Drafting one of the 3 amigos won't change any of that. So, unless they believe one of the 3 will be able to step in and do better than Clausen, they will be once again drafting top 8, with the opportunity to take Luck or Barklay, but unable to pull the trigger because they just invested a #1 pick in one of the 3 amigos.
For my money, the smart play is to trade down or take a "sure thing" position player like Dareus, Peterson or Green. I would make the same argument for Buffalo, Arizona and San Fran. It will not surprise me if despite all the pundits the first QB is taken closer to 10 than 1, and that only 3 go in the first round. My prediction, for what it's worth, is Gabbert to Tennessee at 8, Newton to Jacksonville who will trade up to 9 with Dallas to nab him in front of Washington, who then surprises by taking Mallett at 10. Buffalo will stick with Fitzpatrick.
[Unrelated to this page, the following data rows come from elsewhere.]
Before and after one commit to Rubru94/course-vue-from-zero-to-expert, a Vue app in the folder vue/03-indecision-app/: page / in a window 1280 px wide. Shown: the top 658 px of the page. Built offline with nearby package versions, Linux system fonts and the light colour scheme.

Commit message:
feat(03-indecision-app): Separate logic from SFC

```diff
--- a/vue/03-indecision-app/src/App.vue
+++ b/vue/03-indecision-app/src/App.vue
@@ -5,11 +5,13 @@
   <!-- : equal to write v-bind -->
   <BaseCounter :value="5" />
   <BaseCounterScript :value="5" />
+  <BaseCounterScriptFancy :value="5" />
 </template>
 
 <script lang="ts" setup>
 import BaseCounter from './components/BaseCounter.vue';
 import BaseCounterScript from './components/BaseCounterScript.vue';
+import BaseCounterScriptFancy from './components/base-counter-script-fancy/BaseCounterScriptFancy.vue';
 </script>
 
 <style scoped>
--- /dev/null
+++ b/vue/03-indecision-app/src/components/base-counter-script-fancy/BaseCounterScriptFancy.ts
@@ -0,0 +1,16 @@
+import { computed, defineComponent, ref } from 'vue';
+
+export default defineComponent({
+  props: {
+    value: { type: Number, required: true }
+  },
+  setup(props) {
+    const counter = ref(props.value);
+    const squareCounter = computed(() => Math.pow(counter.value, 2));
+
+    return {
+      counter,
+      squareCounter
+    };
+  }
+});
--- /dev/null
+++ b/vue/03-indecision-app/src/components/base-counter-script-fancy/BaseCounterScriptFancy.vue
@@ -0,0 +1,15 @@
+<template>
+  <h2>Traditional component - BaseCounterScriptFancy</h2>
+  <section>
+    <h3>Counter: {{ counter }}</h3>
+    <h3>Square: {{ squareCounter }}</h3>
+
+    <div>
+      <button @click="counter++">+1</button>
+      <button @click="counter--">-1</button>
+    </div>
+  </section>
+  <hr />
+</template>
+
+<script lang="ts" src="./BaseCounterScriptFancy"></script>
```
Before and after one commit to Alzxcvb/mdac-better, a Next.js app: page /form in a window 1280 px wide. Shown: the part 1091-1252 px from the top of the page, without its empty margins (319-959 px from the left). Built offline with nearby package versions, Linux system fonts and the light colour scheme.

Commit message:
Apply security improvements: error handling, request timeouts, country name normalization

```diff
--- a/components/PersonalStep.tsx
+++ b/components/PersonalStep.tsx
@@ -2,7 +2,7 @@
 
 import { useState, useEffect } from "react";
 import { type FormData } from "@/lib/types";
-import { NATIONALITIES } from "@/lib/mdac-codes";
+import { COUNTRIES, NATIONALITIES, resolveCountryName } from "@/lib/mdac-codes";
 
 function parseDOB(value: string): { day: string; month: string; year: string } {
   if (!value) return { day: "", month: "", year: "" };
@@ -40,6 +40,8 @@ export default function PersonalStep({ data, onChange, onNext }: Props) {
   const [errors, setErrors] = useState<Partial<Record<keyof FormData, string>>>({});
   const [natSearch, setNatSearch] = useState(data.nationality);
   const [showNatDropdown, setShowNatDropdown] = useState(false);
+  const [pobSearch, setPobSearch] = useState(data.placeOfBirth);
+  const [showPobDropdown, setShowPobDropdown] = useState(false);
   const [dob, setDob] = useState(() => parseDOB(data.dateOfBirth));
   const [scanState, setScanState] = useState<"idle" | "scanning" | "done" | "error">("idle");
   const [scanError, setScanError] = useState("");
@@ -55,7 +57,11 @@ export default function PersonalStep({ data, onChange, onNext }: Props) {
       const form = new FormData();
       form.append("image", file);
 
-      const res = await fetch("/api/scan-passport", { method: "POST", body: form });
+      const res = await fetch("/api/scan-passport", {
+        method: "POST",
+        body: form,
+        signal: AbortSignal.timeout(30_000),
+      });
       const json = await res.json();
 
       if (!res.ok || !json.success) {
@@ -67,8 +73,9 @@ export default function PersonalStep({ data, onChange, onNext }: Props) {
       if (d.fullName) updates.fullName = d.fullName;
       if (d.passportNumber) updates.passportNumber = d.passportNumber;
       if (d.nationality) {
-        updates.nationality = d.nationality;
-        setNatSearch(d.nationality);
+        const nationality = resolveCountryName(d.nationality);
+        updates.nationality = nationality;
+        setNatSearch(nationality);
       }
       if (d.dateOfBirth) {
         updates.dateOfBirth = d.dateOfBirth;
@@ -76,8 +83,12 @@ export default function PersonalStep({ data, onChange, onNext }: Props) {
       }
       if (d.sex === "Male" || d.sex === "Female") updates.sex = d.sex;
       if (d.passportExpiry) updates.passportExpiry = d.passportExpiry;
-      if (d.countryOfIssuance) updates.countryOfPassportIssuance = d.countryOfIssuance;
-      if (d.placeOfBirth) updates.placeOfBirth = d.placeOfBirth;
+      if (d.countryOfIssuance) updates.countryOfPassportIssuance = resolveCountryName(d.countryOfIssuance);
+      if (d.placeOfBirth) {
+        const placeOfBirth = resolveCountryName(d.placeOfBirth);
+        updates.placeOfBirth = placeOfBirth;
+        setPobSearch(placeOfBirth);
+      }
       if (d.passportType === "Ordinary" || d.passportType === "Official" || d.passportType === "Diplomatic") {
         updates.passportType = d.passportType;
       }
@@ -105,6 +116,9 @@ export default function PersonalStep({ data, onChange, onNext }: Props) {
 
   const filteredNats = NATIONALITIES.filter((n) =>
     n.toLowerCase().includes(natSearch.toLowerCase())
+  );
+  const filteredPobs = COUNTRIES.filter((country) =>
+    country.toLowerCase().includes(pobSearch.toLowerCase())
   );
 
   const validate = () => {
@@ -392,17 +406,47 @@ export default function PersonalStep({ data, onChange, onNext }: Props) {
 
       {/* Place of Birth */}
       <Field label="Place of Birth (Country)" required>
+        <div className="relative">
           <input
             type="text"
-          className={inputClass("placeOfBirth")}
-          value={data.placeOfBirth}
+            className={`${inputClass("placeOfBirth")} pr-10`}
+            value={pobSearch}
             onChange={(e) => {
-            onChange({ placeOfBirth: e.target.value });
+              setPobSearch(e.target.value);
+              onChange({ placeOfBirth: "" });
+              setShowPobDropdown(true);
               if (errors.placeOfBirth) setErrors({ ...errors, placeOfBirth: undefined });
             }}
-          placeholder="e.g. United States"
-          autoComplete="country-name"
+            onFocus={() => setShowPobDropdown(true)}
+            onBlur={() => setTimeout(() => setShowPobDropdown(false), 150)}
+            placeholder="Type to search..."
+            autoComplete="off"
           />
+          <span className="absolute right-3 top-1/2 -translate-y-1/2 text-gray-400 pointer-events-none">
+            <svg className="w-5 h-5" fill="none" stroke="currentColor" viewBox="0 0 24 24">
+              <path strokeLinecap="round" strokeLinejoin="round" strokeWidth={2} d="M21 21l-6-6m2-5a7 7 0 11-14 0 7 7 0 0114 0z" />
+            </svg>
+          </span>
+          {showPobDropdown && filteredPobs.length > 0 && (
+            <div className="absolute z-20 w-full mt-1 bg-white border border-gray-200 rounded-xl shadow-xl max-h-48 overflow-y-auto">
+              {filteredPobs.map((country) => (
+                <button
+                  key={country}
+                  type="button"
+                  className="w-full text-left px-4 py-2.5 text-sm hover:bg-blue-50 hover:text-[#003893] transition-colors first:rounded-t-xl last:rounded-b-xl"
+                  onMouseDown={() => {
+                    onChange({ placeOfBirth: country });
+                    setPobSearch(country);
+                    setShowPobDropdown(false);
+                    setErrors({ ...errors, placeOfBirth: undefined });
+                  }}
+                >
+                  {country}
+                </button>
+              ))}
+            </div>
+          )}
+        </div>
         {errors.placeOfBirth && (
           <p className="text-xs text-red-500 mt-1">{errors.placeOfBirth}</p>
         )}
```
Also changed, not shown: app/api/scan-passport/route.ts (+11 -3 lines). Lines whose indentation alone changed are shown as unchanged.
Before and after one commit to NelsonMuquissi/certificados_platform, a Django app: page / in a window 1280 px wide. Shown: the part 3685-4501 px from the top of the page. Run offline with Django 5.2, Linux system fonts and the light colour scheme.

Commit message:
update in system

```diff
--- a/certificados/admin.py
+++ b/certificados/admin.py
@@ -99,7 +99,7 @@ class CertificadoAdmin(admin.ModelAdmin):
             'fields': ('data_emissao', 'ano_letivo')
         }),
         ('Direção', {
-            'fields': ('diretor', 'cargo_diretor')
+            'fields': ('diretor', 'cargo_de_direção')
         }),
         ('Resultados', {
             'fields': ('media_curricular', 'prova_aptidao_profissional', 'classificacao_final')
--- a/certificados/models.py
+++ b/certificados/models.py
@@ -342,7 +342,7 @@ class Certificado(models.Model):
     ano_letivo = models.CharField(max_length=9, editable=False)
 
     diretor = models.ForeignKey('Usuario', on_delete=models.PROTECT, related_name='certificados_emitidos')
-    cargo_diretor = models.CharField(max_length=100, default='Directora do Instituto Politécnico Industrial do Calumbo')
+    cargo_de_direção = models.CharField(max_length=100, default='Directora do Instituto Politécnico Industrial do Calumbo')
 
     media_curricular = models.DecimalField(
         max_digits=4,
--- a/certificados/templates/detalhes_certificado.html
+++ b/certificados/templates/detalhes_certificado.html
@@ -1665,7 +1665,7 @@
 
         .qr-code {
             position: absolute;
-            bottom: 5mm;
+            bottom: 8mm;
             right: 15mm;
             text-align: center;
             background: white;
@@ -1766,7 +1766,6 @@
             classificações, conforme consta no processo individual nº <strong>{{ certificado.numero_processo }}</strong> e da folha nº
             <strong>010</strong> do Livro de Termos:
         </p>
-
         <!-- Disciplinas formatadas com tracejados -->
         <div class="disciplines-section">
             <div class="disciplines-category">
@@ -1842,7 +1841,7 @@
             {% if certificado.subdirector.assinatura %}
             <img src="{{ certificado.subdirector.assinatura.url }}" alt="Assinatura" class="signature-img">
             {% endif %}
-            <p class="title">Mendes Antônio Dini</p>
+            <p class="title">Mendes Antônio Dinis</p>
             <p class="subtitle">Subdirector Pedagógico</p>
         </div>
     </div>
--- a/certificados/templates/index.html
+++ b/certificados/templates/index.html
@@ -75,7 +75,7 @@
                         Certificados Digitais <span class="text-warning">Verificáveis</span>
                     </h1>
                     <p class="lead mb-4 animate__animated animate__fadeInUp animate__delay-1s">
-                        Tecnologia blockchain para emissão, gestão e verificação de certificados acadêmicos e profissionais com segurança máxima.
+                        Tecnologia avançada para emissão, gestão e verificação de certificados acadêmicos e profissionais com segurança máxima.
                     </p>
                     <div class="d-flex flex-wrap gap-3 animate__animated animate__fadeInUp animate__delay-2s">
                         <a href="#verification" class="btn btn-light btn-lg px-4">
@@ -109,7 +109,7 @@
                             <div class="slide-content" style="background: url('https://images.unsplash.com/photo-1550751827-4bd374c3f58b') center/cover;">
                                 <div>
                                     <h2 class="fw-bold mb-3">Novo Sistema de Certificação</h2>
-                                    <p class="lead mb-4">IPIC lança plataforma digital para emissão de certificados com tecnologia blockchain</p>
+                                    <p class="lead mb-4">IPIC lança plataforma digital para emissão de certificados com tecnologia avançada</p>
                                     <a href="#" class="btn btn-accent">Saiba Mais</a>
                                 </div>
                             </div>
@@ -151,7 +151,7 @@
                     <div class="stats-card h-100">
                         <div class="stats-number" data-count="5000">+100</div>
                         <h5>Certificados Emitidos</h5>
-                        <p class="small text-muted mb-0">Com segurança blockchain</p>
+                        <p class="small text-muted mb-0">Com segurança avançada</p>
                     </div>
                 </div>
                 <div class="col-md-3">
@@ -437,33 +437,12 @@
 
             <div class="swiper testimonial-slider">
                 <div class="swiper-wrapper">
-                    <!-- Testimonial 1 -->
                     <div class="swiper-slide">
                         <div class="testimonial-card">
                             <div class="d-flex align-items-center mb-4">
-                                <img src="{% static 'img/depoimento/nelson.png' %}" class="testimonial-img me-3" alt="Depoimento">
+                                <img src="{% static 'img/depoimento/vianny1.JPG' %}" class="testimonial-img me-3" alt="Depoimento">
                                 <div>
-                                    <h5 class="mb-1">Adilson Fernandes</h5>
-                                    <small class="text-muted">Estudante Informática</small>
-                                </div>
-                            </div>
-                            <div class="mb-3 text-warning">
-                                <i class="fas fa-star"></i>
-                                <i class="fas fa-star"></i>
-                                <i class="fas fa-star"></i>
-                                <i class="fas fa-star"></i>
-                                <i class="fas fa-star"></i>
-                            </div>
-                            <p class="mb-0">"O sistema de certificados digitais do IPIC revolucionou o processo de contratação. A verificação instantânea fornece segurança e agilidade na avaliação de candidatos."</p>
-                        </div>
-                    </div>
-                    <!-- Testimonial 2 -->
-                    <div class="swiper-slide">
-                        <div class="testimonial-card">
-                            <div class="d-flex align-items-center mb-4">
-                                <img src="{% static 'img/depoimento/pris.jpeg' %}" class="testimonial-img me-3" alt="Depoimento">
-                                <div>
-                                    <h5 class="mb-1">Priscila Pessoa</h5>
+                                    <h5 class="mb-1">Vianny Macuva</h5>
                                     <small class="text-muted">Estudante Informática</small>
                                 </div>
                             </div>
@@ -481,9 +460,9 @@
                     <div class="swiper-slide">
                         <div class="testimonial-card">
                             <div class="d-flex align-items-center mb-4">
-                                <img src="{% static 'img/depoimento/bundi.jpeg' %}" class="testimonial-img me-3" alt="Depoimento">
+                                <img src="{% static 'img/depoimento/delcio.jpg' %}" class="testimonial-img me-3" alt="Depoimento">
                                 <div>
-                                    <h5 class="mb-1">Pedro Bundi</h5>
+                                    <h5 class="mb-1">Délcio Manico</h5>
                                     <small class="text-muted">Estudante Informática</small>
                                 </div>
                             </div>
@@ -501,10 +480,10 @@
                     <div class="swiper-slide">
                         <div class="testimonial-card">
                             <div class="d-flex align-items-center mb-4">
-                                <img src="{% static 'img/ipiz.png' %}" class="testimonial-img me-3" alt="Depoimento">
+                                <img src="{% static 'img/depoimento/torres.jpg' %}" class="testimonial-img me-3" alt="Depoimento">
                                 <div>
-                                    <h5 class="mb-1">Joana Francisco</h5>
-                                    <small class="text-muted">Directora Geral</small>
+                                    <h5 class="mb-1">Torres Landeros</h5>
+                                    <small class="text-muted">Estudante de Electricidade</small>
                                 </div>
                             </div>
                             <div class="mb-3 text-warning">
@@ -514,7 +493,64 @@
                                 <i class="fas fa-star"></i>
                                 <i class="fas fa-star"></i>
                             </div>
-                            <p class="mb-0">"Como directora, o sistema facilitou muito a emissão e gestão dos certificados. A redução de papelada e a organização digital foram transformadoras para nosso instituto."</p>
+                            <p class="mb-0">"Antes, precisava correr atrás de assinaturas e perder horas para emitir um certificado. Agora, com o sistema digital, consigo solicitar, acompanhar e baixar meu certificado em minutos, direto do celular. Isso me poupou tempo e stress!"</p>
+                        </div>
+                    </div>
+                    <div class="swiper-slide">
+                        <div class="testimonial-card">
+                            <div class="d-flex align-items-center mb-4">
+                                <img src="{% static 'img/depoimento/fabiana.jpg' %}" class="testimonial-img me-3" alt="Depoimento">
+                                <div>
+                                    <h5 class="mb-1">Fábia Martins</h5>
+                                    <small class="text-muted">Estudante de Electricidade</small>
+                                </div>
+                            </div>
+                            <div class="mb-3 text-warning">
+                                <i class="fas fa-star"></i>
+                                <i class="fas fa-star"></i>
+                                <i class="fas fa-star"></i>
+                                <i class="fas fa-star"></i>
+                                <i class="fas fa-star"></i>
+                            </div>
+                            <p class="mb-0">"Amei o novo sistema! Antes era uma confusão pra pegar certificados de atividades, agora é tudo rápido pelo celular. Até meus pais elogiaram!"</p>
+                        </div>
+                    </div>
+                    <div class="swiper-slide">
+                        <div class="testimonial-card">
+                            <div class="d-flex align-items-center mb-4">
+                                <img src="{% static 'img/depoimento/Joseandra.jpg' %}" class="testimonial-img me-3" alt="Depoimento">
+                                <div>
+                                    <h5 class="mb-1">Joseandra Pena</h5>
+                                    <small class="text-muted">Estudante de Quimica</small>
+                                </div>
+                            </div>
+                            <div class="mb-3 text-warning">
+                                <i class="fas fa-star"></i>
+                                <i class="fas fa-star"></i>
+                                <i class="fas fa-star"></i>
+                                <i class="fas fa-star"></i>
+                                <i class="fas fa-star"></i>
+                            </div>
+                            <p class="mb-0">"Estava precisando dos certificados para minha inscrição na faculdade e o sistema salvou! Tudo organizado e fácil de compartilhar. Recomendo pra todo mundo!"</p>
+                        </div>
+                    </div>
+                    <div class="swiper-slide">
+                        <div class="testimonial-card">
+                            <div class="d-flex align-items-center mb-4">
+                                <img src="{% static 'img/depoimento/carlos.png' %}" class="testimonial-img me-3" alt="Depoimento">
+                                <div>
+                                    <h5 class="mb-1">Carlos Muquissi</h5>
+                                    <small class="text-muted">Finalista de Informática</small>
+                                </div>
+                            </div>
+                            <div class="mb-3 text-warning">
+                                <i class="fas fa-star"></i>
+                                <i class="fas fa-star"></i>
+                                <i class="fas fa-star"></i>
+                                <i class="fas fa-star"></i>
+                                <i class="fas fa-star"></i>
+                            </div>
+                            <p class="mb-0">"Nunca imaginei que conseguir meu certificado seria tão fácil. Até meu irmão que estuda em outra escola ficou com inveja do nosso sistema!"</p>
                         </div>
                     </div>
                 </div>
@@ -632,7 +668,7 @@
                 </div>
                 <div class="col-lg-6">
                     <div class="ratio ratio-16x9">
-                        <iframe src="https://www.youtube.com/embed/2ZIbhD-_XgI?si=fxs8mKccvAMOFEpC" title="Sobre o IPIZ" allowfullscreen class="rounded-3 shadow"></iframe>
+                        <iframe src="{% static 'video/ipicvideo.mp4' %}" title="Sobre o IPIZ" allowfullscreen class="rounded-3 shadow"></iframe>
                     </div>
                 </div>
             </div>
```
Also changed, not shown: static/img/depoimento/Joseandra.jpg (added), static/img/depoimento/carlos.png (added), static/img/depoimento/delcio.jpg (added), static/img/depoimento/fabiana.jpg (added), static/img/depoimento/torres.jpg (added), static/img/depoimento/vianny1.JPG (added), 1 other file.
Arizona will eventually nab McNabb as a stop-gap, spend their 2nd on Dalton, and continue to develop Skelton. San Fran will do the same with Bulger while trading up in the 2nd round to grab Ponder. Seattle will trade 25 to the Eagles for Kolb, because that's the best deal they'll get and because without Hasselbeck's salary, Seattle can afford a big fat contract for Kolb. Then, Seattle will draft a developmental QB in the 5th round, like Devlin, and that will be the depth chart for 2012, Kolb, Whitehurst, Devlin.
Fire away Fieldgulls. What do you think?